Fishing – Canoeing – Kayaking
The park has canoe and kayak rentals at the park store, or a small launch area for those who bring their own.
The supply is limited if you do want to rent canoes or kayaks, so earlier is better to be sure to get a ride. There seemed to be more kayaks available than canoes. They actually ran out of canoes while we were on the water, and when we returned with ours someone else was in line waiting to take it. The canoe’s are just a little “tippy” at first, but we got used to it and stayed upright the entire ride with only one close call. I have seen many couples canoeing or kayaking together over the years, and for some it seems to truly test the relationship. Luckily, Michelle and I are great boat companions and seem to stay pretty well in sync when on the water. So far we have come out of our aqua adventures largely unscathed mentally and physically!
The ride down was calm and slow. We mostly drifted with the current for the two miles you can travel with park equipment. We threw a couple of lures around along the way but didn’t have any luck. Obviously the trip back against the current is more challenging, but it wasn’t that bad. The store employees told us that we couldn’t paddle north from the launch because it gets too shallow, and the rapids, which are said to be Florida’s only Class 2 rapids, are protected.
The river offers a number of freshwater fish species for those who enjoy fishing. Large-mouth bass, catfish, pan fish, gars, and the ever aggressive Shoepick, a.k.a. Bowfin, a.k.a. Mudfish. We caught a Shoepick of about 3 or 4 lbs in a small shallow stretch of backwater right behind our camper. If you aren’t looking to eat everything you catch, they’re a great fight. If you’re a Cajun you just might have a family recipe for them! Michelle and I saw a fish chasing bait along the opposite bank from us at the public kayak launch in the late afternoon. I threw a floating frog lure about six inches off of that bank, and in the blink of an eye a fish absolutely crushed the lure! The fish was so large that when I attempted to set the hook, I cracked my rod in half and the plastic frog came flying back at me! I’m guessing it was a fairly large gar.
No hunting allowed.
Hillsborough State Park is not open to foraging. You are free to explore and identify, but items can’t be removed from the park. There were numerous mushrooms and other forage foods to look for and identify around the area.

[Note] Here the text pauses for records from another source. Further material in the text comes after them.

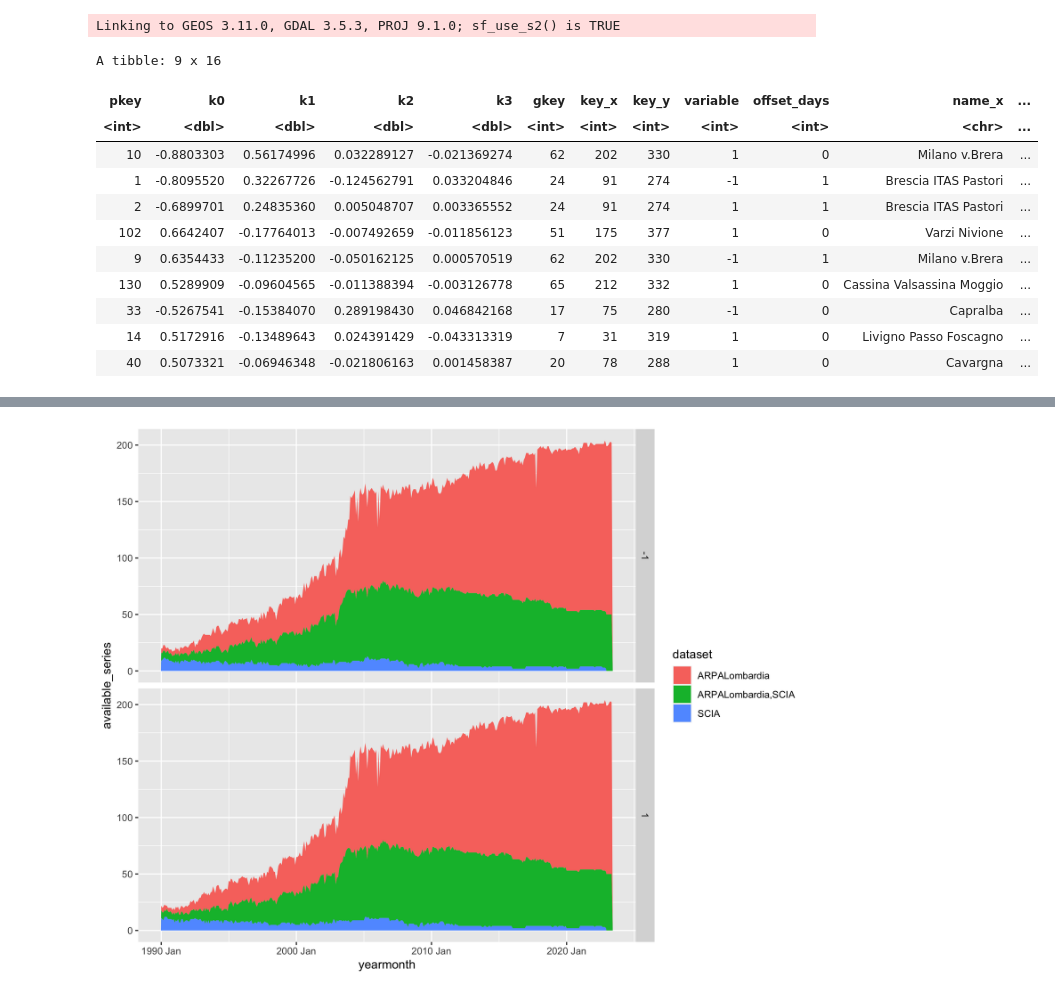
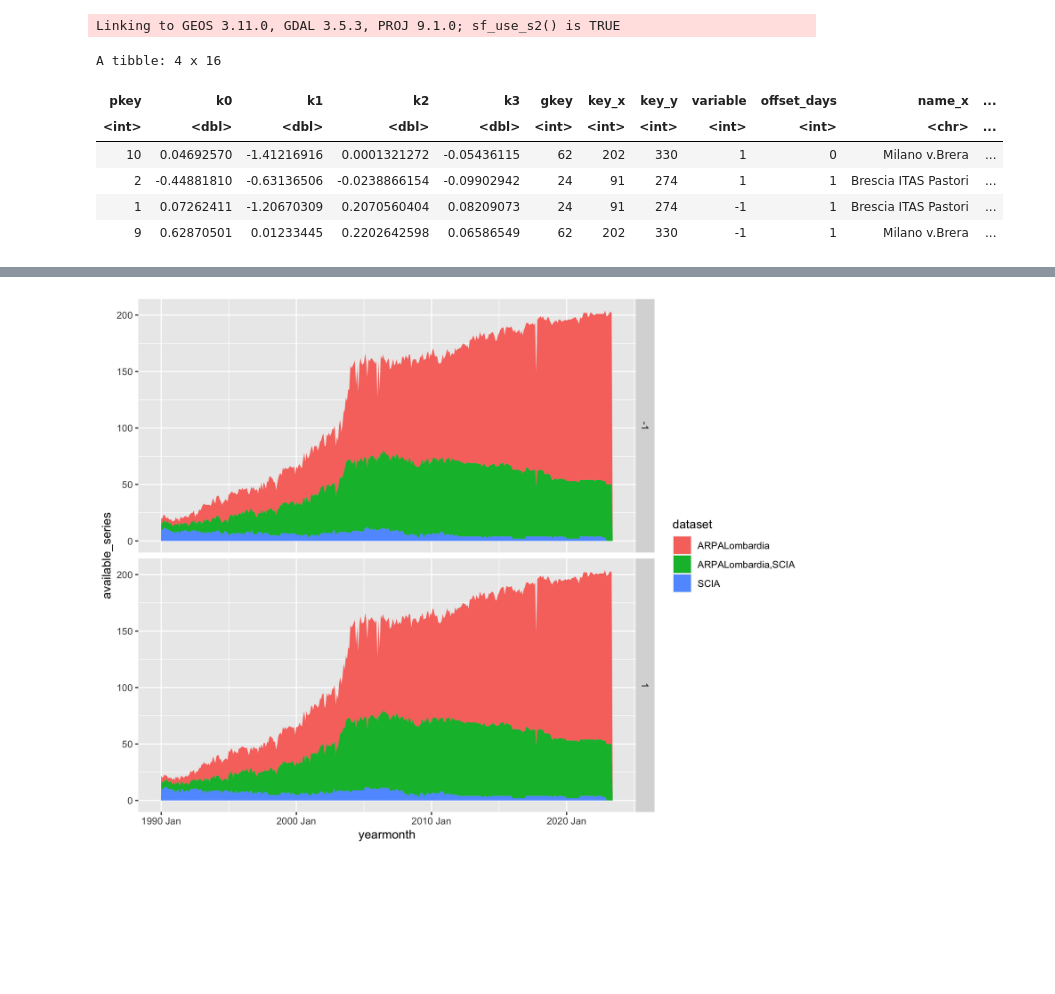
Before and after one commit to dnstudent/TesiMag, a Jupyter notebook: notebooks/integrazioni_regionali/lombardia/series_pairing.ipynb, the cells around one changed output, grey strips where cells are left out. Saved outputs shown, nothing was run; the diff lists cells and outputs as text; code cells hidden in the pictures; blank space fills up the shorter version.

Commit message:
fixup! Merged LOM dataset

```diff
--- a/notebooks/integrazioni_regionali/lombardia/series_pairing.ipynb
+++ b/notebooks/integrazioni_regionali/lombardia/series_pairing.ipynb
@@ -97,23 +97,19 @@ actual_data <- query_checkpoint_data(c(dataset, "SCIA"), "qc1", conns$data) |>
 # %%
 gs <- series_groups(tagged_analysis, actual_metadata, actual_data, tag_same_series)
 ranked_series_groups <- rank_series_groups(gs$table, actual_metadata, merging_datasets, desc(dataset), desc(sensor_last))
-incomp <- incompatible_merges(actual_data, ranked_series_groups, tagged_analysis, 15L, 0.5)
+ignore_corrections <- NULL
+incomp <- incompatible_merges(data, ranked_series_groups, tagged_analysis, 2L, 0.5, ignore_corrections)
 # %%
 i <- incomp |>
-    left_join(metadata |> select(key, name, dataset, sensor_key), by = c("key_x" = "key")) |>
-    left_join(metadata |> select(key, name, dataset, sensor_key), by = c("key_y" = "key"), suffix = c("_x", "_y")) |>
-    arrange(desc(abs(k0)))
+    left_join(actual_metadata |> select(key, name, dataset, sensor_key), by = c("key_x" = "key")) |>
+    left_join(actual_metadata |> select(key, name, network, sensor_key), by = c("key_y" = "key"), suffix = c("_x", "_y")) |>
+    arrange(desc(abs(k0 + 2 * k1 / pi)))
 i
 # %% [output]
-A tibble: 9 x 16
+A tibble: 4 x 16
 | pkey | k0 | k1 | k2 | k3 | gkey | key_x | key_y | variable | offset_days | name_x | ... |
 | <int> | <dbl> | <dbl> | <dbl> | <dbl> | <int> | <int> | <int> | <int> | <int> | <chr> | ... |
-| 10 | -0.8803303 | 0.56174996 | 0.032289127 | -0.021369274 | 62 | 202 | 330 | 1 | 0 | Milano v.Brera | ... |
-| 1 | -0.8095520 | 0.32267726 | -0.124562791 | 0.033204846 | 24 | 91 | 274 | -1 | 1 | Brescia ITAS Pastori | ... |
-| 2 | -0.6899701 | 0.24835360 | 0.005048707 | 0.003365552 | 24 | 91 | 274 | 1 | 1 | Brescia ITAS Pastori | ... |
-| 102 | 0.6642407 | -0.17764013 | -0.007492659 | -0.011856123 | 51 | 175 | 377 | 1 | 0 | Varzi Nivione | ... |
-| 9 | 0.6354433 | -0.11235200 | -0.050162125 | 0.000570519 | 62 | 202 | 330 | -1 | 1 | Milano v.Brera | ... |
-| 130 | 0.5289909 | -0.09604565 | -0.011388394 | -0.003126778 | 65 | 212 | 332 | 1 | 0 | Cassina Valsassina Moggio | ... |
-| 33 | -0.5267541 | -0.15384070 | 0.289198430 | 0.046842168 | 17 | 75 | 280 | -1 | 0 | Capralba | ... |
-| 14 | 0.5172916 | -0.13489643 | 0.024391429 | -0.043313319 | 7 | 31 | 319 | 1 | 0 | Livigno Passo Foscagno | ... |
-| 40 | 0.5073321 | -0.06946348 | -0.021806163 | 0.001458387 | 20 | 78 | 288 | 1 | 0 | Cavargna | ... |
+| 10 | 0.04692570 | -1.41216916 | 0.0001321272 | -0.05436115 | 62 | 202 | 330 | 1 | 0 | Milano v.Brera | ... |
+| 2 | -0.44881810 | -0.63136506 | -0.0238866154 | -0.09902942 | 24 | 91 | 274 | 1 | 1 | Brescia ITAS Pastori | ... |
+| 1 | 0.07262411 | -1.20670309 | 0.2070560404 | 0.08209073 | 24 | 91 | 274 | -1 | 1 | Brescia ITAS Pastori | ... |
+| 9 | 0.62870501 | 0.01233445 | 0.2202642598 | 0.06586549 | 62 | 202 | 330 | -1 | 1 | Milano v.Brera | ... |
```
Also changed, not shown: parts of 3 cells of this notebook, 2 other files.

I found several types of mushrooms in the campground alone, some of which are edible or medicinal, but as stated couldn’t take them. Below are some the the more visually appealing mushrooms we came across.
The campground has a large pool that serves 261 guests. The pool increases gradually in depth from the outside toward the center from about six inches deep to five feet deep in the center. The pool does require a separate fee of $4 per person per day. There are additional fees for lawn chairs, and no outside food or drink is allowed in. There is a small dining area and kitchen in the store at the pool that serves basic sandwiches and sides. Lunch would probably average about $10 or $12 per person. Park admission is $6 per vehicle.
Many of the original facilities built by the Civilian Conservation Corps, the group who built this and other state parks as part of the “New Deal” works in Florida, remain on the property today. I love the idea that since the day the park opened, everyone who has gone through the gates at Hillsborough River State Park has seen largely the same sights, just as the designers intended them to be seen. There is a replica of Fort Foster on park grounds that is open to the public. The fort was used during the second Seminole war and is said to have protected an area of the river frequently used for crossings. Paid tours are available on weekends or by reservation.
Location and Links:
Hillsborough River State Park – 15402 U.S. 301 North Thonosassa, Florida 33592
Information on pool operations and closures is available at the National State Park Concession office: 813-986-6772. Park entrance fees are not refunded for patrons unable to enter pool once capacity has been reached.
Trail Map Link – FloridaHikes.com